TRACY Sullivan is one of 12 women and the only one from Western Australia who was selected for the National Farmers' Federation's (NFF) Diversity in Agriculture Leadership program.
Originally from Perth, Dr Sullivan's passion for agriculture came through her work as a veterinarian.
Now based in Broome, she has gone on to establish her own bull semen analysis business, Australian Veterinary Semen Morphology.
She is also a primary producer with a mixed cattle and grain operation in Queensland and works as a live animal export veterinary officer.
Her passion has led to involvement in industry groups, with her now being president of the Australian Cattle Veterinarian Group (ACVG) and on the policy council of the Cattle Council of Australia (CCA).
It's these industry roles in particular, that promoted Dr Sullivan to apply for the program.
"I was wanting to get some assistance with leadership and governance, which will help me do better and reach my potential with the ACVG and CCA," Dr Sullivan said.
"So it's all about optimising my usefulness for the things that I'm involved with in the industry and to learn some skills in communicating.
"It's great to have this opportunity to upskill and it will be great for people in the agricultural industry to share their stories.
"I am excited to be part of a group of such diverse women as a big range of the whole agricultural industry is represented in this group."
The cohort of 12 ambitious and skilled women were selected from 100 applicants and will embark on an intensive one-on-one mentoring program to assist them to determine their leadership goals and the role they aspire to play in the future of Australian agriculture.
In June they will head to Canberra for an introductory retreat, where they'll meet each other, their mentors and hear from inspiring speakers.
Then they'll complete the mentoring program and graduate at the NFF's national conference in September.
NFF president Fiona Simson said she was inspired that the program, which is now in its fourth year, continued to resonate with women across Australia.
"The success of Australian agriculture to date has hinged on men and women working together onfarm," Ms Simson said.
"However, providing a pathway for women to transcend to leadership positions has not materialised as fast as it should have."
Ms Simson said the program was making a difference in creating pathways and networks needed to ensure gender parity in the roles that would shape the future of agriculture.
Graduates of the program have gone to hold industry board positions and to be change makers within their sectors and communities.
"Like in previous years, the program attracted a high volume of very high calibre applicants and I am left in no doubt that the future of our sector's leadership is bright, if as an industry we continue to foster the development of our people," Ms Simson said.

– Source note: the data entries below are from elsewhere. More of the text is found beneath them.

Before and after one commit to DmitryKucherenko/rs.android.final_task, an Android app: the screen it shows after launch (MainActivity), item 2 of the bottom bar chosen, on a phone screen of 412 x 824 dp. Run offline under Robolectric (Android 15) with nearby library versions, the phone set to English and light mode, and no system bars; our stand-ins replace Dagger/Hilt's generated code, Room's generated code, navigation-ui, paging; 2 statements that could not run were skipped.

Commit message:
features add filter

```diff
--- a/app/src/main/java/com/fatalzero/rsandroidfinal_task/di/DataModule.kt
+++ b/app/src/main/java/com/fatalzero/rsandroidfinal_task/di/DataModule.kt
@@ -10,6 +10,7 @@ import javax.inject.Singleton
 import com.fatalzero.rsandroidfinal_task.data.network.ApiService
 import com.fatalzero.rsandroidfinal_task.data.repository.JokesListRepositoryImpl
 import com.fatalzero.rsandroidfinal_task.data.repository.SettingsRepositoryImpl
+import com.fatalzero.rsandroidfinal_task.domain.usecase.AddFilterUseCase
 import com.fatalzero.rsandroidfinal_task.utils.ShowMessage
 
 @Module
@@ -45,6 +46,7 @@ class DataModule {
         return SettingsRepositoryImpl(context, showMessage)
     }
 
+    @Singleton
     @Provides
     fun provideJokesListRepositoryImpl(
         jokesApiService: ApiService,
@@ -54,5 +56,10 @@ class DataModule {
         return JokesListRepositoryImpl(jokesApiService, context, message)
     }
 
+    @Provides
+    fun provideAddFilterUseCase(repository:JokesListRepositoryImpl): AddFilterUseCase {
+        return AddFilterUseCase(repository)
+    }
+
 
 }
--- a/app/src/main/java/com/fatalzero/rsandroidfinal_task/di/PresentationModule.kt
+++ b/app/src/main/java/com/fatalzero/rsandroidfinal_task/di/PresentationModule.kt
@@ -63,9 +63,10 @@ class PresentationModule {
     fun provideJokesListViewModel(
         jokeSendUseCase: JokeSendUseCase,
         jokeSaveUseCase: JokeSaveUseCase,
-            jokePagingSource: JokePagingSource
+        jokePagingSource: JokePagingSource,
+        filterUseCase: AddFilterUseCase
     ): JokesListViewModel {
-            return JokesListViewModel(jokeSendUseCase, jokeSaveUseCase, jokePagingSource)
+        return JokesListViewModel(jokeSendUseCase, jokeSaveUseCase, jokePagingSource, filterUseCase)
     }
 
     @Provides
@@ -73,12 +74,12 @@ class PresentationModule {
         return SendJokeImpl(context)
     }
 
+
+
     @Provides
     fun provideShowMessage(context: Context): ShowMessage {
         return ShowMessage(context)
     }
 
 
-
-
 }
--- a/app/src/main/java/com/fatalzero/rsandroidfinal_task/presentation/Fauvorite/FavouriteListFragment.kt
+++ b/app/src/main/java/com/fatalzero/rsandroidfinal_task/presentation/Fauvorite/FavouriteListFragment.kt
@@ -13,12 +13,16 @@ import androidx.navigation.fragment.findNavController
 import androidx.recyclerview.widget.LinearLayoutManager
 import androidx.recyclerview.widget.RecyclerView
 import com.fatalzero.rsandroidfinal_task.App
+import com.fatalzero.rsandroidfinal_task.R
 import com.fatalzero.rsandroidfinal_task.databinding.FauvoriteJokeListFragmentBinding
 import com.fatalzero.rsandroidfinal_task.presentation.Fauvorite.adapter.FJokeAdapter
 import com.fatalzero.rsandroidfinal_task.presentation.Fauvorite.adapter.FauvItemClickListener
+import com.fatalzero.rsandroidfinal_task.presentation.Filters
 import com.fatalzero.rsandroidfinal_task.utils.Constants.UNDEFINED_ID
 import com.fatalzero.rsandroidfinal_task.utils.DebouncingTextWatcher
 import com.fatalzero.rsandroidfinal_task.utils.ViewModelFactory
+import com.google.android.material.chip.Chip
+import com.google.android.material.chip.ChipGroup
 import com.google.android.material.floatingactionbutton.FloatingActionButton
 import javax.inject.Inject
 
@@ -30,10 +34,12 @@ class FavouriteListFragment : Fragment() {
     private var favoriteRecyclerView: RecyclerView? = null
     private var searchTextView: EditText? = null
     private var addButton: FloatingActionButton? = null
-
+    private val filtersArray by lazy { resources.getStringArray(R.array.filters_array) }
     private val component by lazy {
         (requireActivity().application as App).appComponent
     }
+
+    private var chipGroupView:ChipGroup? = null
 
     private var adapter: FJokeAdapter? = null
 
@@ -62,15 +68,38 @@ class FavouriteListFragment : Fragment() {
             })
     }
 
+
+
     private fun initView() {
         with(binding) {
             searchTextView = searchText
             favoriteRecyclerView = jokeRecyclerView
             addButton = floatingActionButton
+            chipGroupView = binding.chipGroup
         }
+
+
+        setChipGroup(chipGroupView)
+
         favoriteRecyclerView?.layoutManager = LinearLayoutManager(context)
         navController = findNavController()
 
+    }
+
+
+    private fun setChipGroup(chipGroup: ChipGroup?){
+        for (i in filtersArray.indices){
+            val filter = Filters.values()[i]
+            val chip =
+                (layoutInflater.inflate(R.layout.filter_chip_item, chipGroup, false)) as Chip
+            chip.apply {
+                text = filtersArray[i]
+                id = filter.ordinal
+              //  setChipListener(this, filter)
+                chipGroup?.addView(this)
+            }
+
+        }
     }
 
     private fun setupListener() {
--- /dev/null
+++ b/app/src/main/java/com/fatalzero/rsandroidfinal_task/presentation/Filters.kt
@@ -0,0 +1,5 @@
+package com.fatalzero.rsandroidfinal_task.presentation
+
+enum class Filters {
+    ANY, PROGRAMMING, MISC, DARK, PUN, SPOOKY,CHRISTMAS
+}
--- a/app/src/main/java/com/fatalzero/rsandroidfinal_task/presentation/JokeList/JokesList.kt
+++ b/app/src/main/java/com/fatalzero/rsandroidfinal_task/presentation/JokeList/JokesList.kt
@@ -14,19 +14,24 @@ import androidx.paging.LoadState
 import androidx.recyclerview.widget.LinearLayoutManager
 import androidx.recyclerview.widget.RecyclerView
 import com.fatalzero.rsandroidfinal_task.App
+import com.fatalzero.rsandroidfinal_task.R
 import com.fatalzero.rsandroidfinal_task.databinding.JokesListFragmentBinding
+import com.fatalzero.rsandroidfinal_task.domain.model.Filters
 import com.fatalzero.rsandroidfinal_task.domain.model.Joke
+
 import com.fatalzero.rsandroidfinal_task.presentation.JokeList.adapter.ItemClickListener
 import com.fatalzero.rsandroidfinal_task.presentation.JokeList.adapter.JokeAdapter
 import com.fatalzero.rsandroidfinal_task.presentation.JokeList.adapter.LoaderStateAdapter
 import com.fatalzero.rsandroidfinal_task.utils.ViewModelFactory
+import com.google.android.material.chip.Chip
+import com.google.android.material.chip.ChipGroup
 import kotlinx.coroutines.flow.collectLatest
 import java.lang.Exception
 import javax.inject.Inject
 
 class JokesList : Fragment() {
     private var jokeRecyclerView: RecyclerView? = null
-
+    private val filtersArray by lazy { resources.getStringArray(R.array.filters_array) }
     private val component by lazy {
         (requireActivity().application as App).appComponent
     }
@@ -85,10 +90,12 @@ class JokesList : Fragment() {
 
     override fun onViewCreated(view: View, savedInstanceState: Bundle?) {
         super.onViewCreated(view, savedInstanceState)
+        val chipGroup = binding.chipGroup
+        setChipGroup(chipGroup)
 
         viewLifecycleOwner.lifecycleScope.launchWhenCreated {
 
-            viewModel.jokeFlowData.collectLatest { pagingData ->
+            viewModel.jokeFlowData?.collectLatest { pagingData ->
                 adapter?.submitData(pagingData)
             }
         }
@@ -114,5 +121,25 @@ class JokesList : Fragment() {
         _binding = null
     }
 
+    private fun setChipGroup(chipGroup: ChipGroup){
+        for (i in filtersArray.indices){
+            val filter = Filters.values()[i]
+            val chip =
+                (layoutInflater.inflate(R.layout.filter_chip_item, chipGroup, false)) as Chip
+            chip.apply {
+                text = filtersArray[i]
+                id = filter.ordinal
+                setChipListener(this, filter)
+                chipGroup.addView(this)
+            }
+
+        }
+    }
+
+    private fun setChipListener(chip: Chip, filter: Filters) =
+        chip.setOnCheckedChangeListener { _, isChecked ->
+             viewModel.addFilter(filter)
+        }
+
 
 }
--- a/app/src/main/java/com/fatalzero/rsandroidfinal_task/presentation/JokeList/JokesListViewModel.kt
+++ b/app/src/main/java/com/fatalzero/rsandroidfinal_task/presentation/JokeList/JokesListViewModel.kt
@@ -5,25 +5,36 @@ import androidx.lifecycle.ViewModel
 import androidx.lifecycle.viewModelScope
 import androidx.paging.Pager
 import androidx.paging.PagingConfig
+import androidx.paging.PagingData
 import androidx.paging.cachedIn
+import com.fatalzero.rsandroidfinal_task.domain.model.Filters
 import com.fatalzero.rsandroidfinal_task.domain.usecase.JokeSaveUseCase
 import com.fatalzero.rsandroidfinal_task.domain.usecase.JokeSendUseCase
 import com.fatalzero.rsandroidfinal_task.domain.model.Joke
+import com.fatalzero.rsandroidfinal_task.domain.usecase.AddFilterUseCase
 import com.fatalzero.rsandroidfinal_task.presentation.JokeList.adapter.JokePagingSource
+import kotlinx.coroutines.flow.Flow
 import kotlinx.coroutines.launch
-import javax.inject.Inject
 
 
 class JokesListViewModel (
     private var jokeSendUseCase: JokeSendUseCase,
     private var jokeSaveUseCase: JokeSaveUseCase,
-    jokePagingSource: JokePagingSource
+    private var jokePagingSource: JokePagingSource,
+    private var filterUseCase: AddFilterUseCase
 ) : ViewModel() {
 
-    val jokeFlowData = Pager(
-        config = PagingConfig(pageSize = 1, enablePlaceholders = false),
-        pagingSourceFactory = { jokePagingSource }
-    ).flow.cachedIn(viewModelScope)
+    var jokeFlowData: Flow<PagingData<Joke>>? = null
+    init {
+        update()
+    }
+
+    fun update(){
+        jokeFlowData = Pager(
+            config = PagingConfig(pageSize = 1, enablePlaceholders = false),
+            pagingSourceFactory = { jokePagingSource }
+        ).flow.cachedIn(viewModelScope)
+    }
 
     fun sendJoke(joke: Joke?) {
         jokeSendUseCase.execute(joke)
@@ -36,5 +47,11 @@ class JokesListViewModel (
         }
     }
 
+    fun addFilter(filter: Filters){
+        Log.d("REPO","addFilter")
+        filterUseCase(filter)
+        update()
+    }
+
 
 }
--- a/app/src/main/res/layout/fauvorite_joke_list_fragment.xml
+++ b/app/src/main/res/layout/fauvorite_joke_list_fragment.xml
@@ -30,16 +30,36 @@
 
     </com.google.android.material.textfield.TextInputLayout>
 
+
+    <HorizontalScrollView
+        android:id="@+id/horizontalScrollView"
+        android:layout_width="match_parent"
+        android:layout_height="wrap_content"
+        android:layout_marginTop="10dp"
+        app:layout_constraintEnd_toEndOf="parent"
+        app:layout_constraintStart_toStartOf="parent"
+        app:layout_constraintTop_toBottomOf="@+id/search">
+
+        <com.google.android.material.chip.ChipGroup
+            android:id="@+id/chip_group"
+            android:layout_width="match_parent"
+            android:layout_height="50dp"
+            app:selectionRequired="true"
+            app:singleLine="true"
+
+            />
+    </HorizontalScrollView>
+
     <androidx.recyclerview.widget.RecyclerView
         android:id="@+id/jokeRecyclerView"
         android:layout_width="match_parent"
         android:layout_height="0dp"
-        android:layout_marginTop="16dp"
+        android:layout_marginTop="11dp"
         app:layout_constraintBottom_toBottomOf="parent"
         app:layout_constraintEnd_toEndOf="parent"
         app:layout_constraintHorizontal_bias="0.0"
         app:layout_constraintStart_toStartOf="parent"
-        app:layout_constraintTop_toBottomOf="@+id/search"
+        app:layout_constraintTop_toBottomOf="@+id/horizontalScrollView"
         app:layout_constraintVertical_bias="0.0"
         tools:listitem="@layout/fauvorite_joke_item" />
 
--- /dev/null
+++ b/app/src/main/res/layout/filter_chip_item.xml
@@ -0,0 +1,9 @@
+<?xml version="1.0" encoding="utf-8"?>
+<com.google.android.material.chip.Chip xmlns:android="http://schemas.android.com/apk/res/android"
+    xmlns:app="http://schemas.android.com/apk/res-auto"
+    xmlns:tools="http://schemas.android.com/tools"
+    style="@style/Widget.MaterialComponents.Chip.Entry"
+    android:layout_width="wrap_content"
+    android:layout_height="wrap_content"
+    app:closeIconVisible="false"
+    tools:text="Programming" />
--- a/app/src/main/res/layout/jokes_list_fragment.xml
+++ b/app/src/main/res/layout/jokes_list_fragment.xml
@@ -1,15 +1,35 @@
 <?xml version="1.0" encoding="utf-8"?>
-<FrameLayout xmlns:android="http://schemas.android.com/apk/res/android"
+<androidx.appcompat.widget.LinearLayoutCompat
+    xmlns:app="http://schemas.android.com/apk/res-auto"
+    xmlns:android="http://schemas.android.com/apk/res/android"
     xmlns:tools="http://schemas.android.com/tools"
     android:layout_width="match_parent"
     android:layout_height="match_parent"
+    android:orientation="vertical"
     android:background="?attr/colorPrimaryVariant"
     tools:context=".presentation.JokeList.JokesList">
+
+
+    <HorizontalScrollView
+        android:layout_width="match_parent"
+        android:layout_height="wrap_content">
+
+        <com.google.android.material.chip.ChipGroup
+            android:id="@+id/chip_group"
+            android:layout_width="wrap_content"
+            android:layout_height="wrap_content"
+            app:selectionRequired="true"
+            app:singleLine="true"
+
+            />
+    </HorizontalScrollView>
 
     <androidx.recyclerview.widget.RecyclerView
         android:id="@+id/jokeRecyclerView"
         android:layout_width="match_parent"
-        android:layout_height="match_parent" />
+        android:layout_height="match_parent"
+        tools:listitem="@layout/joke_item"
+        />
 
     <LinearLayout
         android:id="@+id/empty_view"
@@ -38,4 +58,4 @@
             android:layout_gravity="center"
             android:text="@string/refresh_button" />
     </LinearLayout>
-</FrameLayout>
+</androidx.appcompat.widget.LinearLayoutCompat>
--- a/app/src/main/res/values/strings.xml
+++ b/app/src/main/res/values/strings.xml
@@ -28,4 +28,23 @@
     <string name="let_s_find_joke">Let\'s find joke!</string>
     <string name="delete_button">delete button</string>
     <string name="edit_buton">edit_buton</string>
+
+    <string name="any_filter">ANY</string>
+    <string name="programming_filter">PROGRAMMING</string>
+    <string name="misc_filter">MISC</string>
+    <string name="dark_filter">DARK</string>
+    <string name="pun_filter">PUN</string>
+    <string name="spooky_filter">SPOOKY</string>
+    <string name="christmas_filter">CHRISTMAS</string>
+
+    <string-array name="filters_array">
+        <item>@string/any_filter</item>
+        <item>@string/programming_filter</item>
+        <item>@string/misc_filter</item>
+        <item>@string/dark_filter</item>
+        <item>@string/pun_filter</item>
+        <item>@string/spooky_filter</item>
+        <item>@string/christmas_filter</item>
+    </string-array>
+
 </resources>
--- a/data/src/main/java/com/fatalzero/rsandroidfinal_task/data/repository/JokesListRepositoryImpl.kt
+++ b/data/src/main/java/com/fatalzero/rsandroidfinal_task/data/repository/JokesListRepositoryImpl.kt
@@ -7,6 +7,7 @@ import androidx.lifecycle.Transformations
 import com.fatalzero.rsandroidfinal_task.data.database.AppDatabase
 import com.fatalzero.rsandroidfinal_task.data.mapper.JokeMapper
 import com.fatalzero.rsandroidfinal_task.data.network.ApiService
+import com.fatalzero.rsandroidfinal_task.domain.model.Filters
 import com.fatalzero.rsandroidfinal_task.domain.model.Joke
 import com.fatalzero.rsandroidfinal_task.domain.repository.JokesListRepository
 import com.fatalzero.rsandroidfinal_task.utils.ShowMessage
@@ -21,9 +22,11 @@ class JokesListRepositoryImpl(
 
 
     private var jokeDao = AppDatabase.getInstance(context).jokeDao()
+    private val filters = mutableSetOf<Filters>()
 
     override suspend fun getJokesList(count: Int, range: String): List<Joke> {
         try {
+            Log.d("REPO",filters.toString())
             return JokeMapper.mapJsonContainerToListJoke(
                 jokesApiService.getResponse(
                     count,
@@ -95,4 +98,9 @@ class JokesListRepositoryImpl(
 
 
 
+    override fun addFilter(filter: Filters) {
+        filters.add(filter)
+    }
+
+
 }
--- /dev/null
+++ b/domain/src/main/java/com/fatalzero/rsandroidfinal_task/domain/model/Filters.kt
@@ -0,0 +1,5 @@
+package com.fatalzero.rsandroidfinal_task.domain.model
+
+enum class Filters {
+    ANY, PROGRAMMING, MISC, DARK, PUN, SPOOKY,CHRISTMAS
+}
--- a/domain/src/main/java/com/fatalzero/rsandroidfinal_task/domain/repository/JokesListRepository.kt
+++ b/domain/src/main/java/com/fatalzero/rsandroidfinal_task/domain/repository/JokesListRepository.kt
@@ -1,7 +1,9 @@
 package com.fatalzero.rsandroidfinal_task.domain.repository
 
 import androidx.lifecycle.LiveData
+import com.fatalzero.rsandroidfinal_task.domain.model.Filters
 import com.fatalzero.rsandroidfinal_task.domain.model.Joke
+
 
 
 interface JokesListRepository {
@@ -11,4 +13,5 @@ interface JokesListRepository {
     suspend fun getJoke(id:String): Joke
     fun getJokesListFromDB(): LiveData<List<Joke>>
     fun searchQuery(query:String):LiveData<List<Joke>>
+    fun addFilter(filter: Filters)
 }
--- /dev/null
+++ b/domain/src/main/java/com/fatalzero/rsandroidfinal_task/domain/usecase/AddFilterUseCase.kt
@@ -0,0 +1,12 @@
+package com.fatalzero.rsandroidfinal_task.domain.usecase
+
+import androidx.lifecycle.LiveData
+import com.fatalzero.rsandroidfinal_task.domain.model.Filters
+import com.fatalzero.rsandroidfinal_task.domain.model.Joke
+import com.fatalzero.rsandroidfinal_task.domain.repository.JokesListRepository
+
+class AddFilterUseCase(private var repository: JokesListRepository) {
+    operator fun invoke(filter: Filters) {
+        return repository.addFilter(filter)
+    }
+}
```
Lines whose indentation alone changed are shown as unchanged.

"I congratulate this year's group and I look forward to getting to know these 12 outstanding women in supporting them on their leadership journey."
The program is part of the NFF's goal to double the number of women in agriculture's leadership by 2030, based on a 2018 benchmark.